500 Startups Targets $200 Million For Fourth Fund, Plans Growth Fund Next

Just days after the third fund of 500 Startups was officially closed with $85 million, the five-year-old Mountain View-based firm has kicked things into high(er) gear, officially setting out to raise its fourth fund with a target of $200 million. In what’s perhaps a more meaningful shift, the outfit is preparing to raise a growth fund for the first time, too.

It’s a lot for 500 Startups — already a hyper-global investing juggernaut — to take on right now. In addition to the three “main” funds that 500 Startups has now raised – predecessors to the firm’s newest $85 million fund include a $29 million debut fund and a second fund that closed with $44 million — 500 Startups also has a $3 million fund focused on Latin America; a $10 million fund focused on Southeast Asia; a Thailand-focused fund that’s still fundraising and has targeted $10 million; a Korea fund that has similarly targeted $10 million; and, newly, a Japan-focused fund that’s looking to raise $30 million. Oh, and lest we forget, it’s also raising a $10 million fund that it’s calling its Mobile Collective vehicle.

Of course, firm cofounder Dave McClure has never been one to shy from a challenge. Indeed, he called us from a working vacation in Tokyo over the weekend to share more.

TC: You’re about to begin officially raising a fourth global fund. Other than its size, how might this new fund differ from your earlier funds?

DM: It’s the same strategy. I hate to be boring, but we like what we’re doing. A lot of folks are chasing different sexy things like drones and virtual reality and the Internet of Things, and those are all great and we’ll do a bit of each of them, but e-commerce, marketplaces and SaaS is our bread and butter, and we don’t see those [sectors] dying down any time soon.

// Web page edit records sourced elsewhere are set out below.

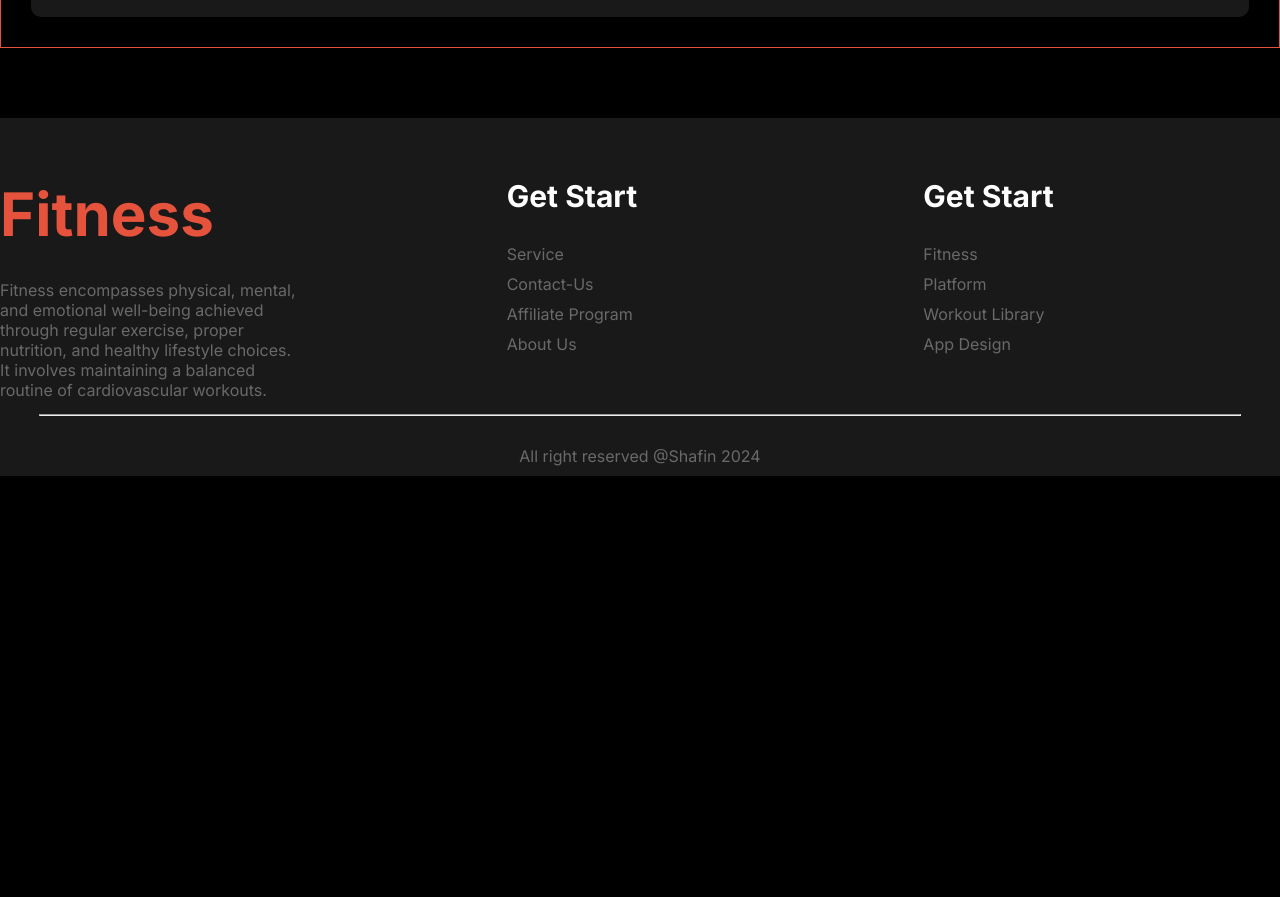
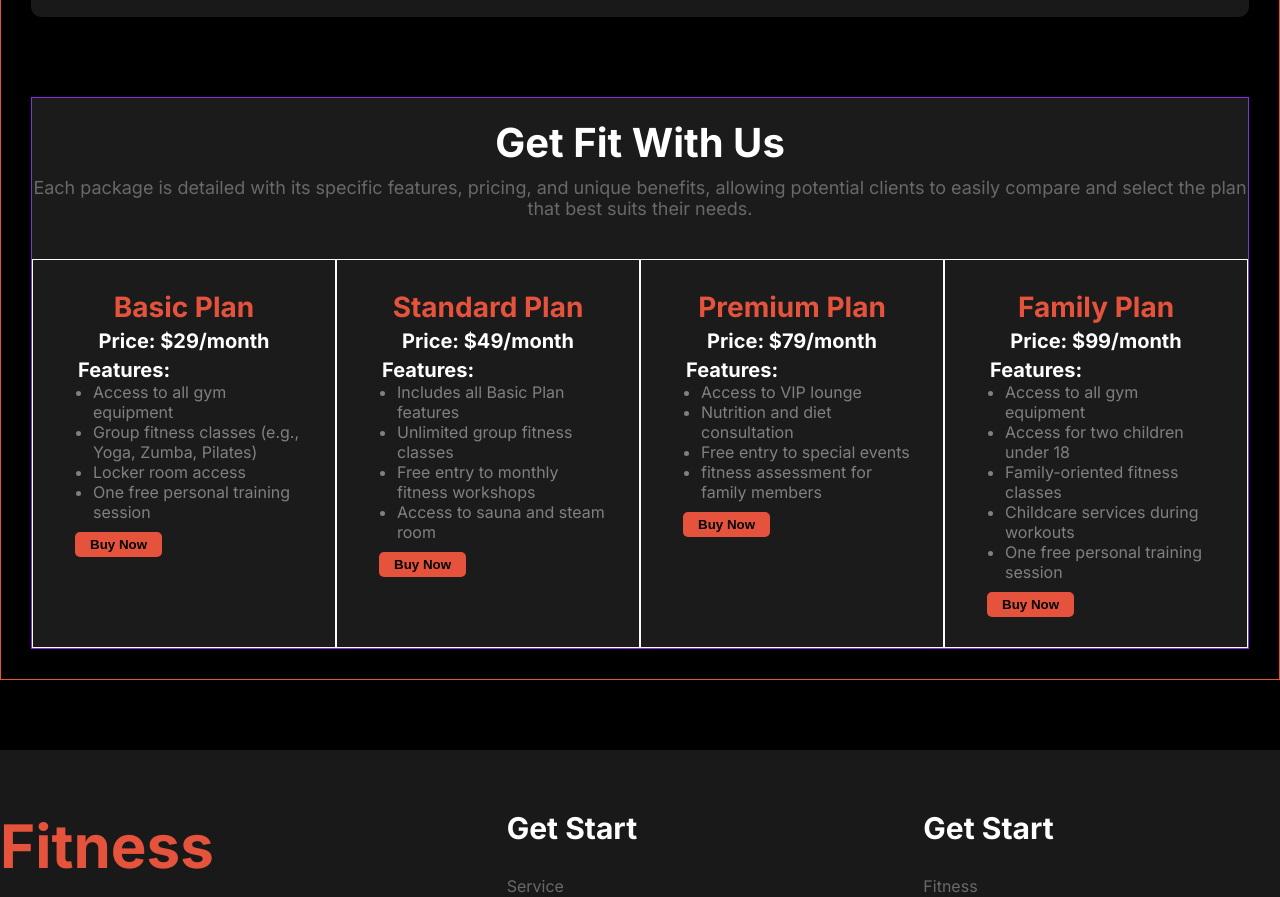
Before and after one commit to nabishafin/Assignemnt-2-fitness-, a plain HTML site: page index.html in a window 1280 px wide. Shown: the part 3230-4127 px from the top of the page. Before the commit the page ends 3786 px from the top, so only its background shows below. Drawn offline with Linux system fonts and the light colour scheme; a web font is replaced by a local one.

Commit message:
packages section done

```diff
--- a/index.css
+++ b/index.css
@@ -379,6 +379,63 @@ td {
     height: 100%;
 }
 
+/* packages section style */
+.packages-section {
+    border: 1px solid blueviolet;
+    background-color: #1b1b1b;
+    margin-top: 80px;
+}
+
+.packages-container {
+    display: grid;
+    grid-template-columns: repeat(4, 1fr);
+    margin-top: 40px;
+}
+
+.packages {
+    border: 1px snow solid;
+    width: auto;
+    height: auto;
+    padding: 30px;
+
+}
+
+.packages ul li {
+    color: gray;
+}
+
+.packages h3 {
+    color: #E6533C;
+    text-align: center;
+    font-size: 28px;
+}
+
+.packages h4 {
+    color: white;
+    text-align: center;
+    font-size: 20px;
+    margin-top: 5px;
+}
+
+.packages h5 {
+    color: white;
+    padding-left: 15px;
+    margin-top: 5px;
+    font-size: 20px;
+}
+
+.packages ul {
+    padding-left: 30px;
+}
+
+.packages-btn {
+    padding: 5px 15px 05px 15px;
+    background-color: #E6533C;
+    border-radius: 5px;
+    margin-top: 10px;
+    margin-left: 12px;
+
+}
 
 /* footer section style */
 
@@ -591,4 +648,10 @@ footer {
     .btn-bmi {
         width: 220px;
     }
+
+    .packages-container {
+        display: grid;
+        grid-template-columns: repeat(1, 1fr);
+        margin-top: 40px;
+    }
 }
--- a/index.html
+++ b/index.html
@@ -249,6 +249,78 @@
                 </div>
             </div>
         </section>
+
+        <!-- packages system -->
+        <section class="packages-section">
+            <h1 style="font-size: 40px; font-weight: 700; margin-bottom: 10px; margin-top: 20px;"
+                class="text-center white-color">Get Fit
+                With Us</h1>
+            <p style="font-size: 18px; margin-bottom: 20px;" class="text-center gray-color"> Each package is detailed
+                with its specific features, pricing, and unique benefits, allowing potential clients to easily compare
+                and select the plan that best suits their needs. </p>
+            <div class="packages-container">
+                <div class="packages">
+                    <h3>Basic Plan</h3>
+                    <h4>Price: $29/month</h4>
+                    <div>
+                        <h5>Features:</h5>
+                    </div>
+                    <ul>
+                        <li>Access to all gym equipment</li>
+                        <li>Group fitness classes (e.g., Yoga, Zumba, Pilates)</li>
+                        <li>Locker room access</li>
+                        <li>One free personal training session</li>
+                    </ul>
+                    <button class="packages-btn">Buy Now</button>
+                </div>
+
+                <div class="packages">
+                    <h3>Standard Plan</h3>
+                    <h4>Price: $49/month</h4>
+                    <div>
+                        <h5>Features:</h5>
+                    </div>
+                    <ul>
+                        <li>Includes all Basic Plan features</li>
+                        <li>Unlimited group fitness classes</li>
+                        <li>Free entry to monthly fitness workshops</li>
+                        <li>Access to sauna and steam room</li>
+                    </ul>
+                    <button class="packages-btn">Buy Now</button>
+                </div>
+                <div class="packages">
+                    <h3>Premium Plan</h3>
+                    <h4>Price: $79/month</h4>
+                    <div>
+                        <h5>Features:</h5>
+                    </div>
+                    <ul>
+                        <li>Access to VIP lounge</li>
+                        <li>Nutrition and diet consultation</li>
+                        <li>Free entry to special events </li>
+                        <li>fitness assessment for family members</li>
+                    </ul>
+                    <button class="packages-btn">Buy Now</button>
+                </div>
+                <div class="packages">
+                    <h3>Family Plan</h3>
+                    <h4>Price: $99/month
+                    </h4>
+                    <div>
+                        <h5>Features:</h5>
+                    </div>
+                    <ul>
+                        <li>Access to all gym equipment</li>
+                        <li>Access for two children under 18</li>
+                        <li>Family-oriented fitness classes</li>
+                        <li>Childcare services during workouts</li>
+                        <li>One free personal training session</li>
+                    </ul>
+                    <button class="packages-btn">Buy Now</button>
+                </div>
+            </div>
+        </section>
+
     </main>
 
     <footer>
```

Globally, in fact, they’re growing.

Regarding other details, half the capital will be used for initial investments, with the rest for follow on investments. And this fund will have a slightly longer time horizon. We’ve invested each of our main funds over the course of two years; we plan to invest this over three years.

TC: You’re already planning to reserve half a $200 million fund for follow-on investments, assuming you raise it. Why also start plotting a growth fund?

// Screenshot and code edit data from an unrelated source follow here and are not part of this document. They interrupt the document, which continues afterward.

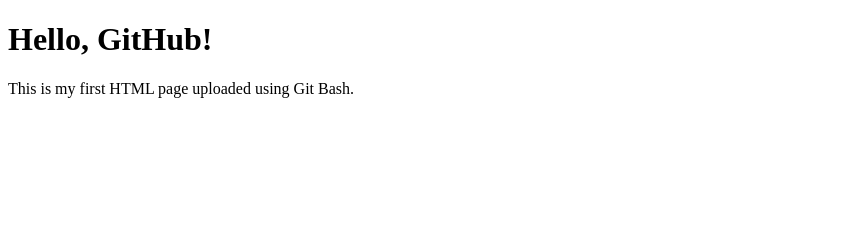
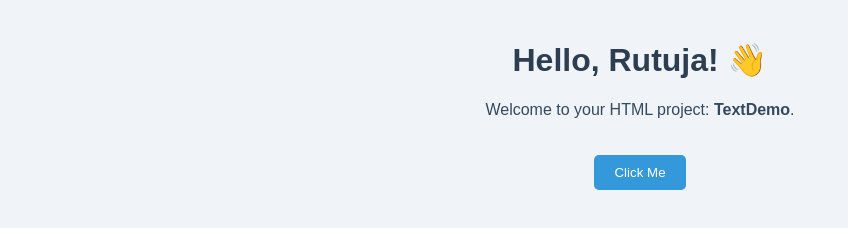
Before and after one commit to RADhaigude/textdemo, a plain HTML site: page index.html in a window 1280 px wide. Shown: the whole page, without its empty margins (0-848 px from the left). Drawn offline with Linux system fonts and the light colour scheme.

Commit message:
Update index.html with changes

```diff
--- a/index.html
+++ b/index.html
@@ -1,11 +1,42 @@
+
+
 <!DOCTYPE html>
 <html lang="en">
 <head>
-    <meta charset="UTF-8">
-    <title>My First GitHub Page</title>
+  <meta charset="UTF-8" />
+  <meta name="viewport" content="width=device-width, initial-scale=1.0" />
+  <title>Welcome to TextDemo</title>
+  <style>
+    body {
+      font-family: Arial, sans-serif;
+      background-color: #f0f4f8;
+      margin: 0;
+      padding: 20px;
+      text-align: center;
+    }
+    h1 {
+      color: #2c3e50;
+    }
+    p {
+      color: #34495e;
+    }
+    .btn {
+      padding: 10px 20px;
+      background-color: #3498db;
+      color: white;
+      border: none;
+      border-radius: 5px;
+      cursor: pointer;
+      margin-top: 20px;
+    }
+    .btn:hover {
+      background-color: #2980b9;
+    }
+  </style>
 </head>
 <body>
-    <h1>Hello, GitHub!</h1>
-    <p>This is my first HTML page uploaded using Git Bash.</p>
+  <h1>Hello, Rutuja! 👋</h1>
+  <p>Welcome to your HTML project: <strong>TextDemo</strong>.</p>
+  <button class="btn" onclick="alert('Thanks for clicking!')">Click Me</button>
 </body>
 </html>
```
Also changed, not shown: 1 other file.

DM: We have a lot of companies doing well from our two first funds, and there are lots of follow-on investments that we’ve chosen not to make because they were outside our budget. We consider those missed opportunities. We think 5 to 7 percent of our investments will get to Series C rounds, or $100 million-plus in value, and we want [a bigger share] of those companies.

TC: Y Combinator is raising a growth fund and said recently that it plans to invest its pro rata in every deal of a certain size led by other institutional investors in order to minimize any signaling issues. Y Combinator and 500 Startups compete to some degree. Will you take a similar approach?

DM: I don’t know that I agree with that philosophy. We’re not worried that it’s a signaling issue [to participate in some companies’ later rounds] because there are much larger investors than us making decisions. If our opinion matters more than a company’s business fundamentals, that’s a problem.

We’re in the business to make money; we’re not in the business of [providing follow-on] funding [to] every company in our portfolio. There will be situations where we think a valuation isn’t on target or where we think we have enough ownership already, and we’re comfortable making our own decisions. We don’t have to blindly lead other investors.